Conspiracies about the West’s collusion with Israel and about Jewish ‘power’ are prime examples of myths causing young Muslims to radicalise, according to David Cameron.
It comes as the prime minister on Monday set out plans to tackle Islamic extremism by saying that ideas of “Jews exercising malevolent power” or of Israel and the West “deliberately humiliating Muslims” are grievances to be challenged.
The speech in Birmingham was billed as a major address, with Cameron acknowledging the “tragic truth” that some British Muslims had failed to integrate and, as such, did not identify with Britain or British values.
Last year, Tony Blair highlighted a “curious reluctance” to confront radical Islam, but Cameron’s comments now echo those of several right-wing politicians in the United States, where Republican presidential hopefuls have sought to “name the enemy”.
Cameron said that as well as terrorists, the UK would target those with an extremist ideology, but who do not advocate violence, citing as an example “those who condemn bomb attacks in London, but say bombs in Israel are a different matter”.
He added that ISIS “rally our young people to their poisonous cause, offer them a sense of belonging that they can lack here at home, leaving them more susceptible to radicalisation and violence”.
Pinches Goldschmidt of the Conference of European Rabbis “welcomed” the comments, saying: “Across Europe we are all feeling vulnerable and it is vital that leaders across Europe stand up to protect us.” He added that “political will is not enough, we as religious communities must take the lead” with educational initiatives.
Cameron’s speech comes only weeks after 30 Britons lost their lives at a beach resort in Tunisia, where an Islamist gunman who identified with Islamic State (ISIS) carried out an attack before being killed.
There was outrage last week following revelations that British pilots have been taking part in bombing raids against ISIS positions in Syria, despite parliament voting against military involvement in the country.
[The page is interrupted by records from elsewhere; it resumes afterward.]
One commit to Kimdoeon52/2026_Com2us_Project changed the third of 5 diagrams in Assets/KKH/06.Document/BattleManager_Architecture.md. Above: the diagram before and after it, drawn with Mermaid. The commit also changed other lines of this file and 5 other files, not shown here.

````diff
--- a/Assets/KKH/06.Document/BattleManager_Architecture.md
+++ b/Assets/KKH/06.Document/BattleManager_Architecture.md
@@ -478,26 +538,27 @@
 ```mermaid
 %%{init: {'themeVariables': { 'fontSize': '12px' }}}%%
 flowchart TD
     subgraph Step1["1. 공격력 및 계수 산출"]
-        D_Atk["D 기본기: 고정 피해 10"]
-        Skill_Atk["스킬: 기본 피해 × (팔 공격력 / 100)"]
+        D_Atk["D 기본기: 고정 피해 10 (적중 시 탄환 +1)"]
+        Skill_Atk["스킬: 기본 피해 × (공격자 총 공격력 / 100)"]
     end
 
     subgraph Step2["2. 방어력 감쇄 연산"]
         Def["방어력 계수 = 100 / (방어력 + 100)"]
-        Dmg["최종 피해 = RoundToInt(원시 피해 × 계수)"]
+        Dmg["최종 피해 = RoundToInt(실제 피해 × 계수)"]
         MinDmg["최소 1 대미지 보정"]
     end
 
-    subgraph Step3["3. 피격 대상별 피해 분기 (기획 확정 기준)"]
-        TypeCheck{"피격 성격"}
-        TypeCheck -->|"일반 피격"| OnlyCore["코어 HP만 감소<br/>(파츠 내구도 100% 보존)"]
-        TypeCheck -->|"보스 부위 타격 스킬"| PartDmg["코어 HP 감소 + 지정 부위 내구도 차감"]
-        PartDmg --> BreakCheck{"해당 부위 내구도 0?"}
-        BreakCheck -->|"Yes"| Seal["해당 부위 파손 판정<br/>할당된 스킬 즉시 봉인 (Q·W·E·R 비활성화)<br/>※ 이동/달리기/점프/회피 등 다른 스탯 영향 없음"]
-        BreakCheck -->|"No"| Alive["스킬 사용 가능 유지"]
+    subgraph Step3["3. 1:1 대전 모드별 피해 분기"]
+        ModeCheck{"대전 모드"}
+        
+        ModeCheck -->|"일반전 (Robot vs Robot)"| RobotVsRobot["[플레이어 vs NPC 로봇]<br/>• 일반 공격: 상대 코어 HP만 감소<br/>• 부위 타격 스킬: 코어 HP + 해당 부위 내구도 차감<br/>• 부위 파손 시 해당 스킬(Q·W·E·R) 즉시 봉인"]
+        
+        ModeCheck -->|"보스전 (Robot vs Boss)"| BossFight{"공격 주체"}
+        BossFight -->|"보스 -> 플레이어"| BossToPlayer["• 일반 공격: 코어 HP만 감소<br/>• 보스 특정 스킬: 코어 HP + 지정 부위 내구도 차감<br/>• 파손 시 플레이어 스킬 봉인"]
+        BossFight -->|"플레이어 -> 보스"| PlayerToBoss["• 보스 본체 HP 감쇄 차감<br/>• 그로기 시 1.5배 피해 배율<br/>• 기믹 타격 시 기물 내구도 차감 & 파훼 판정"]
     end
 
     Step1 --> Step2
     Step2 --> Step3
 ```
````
At the time, in 2013, Cameron had argued in favour of military action against Syrian President Bashar al-Assad, whereas now is arguing for military action against the Islamists fighting him.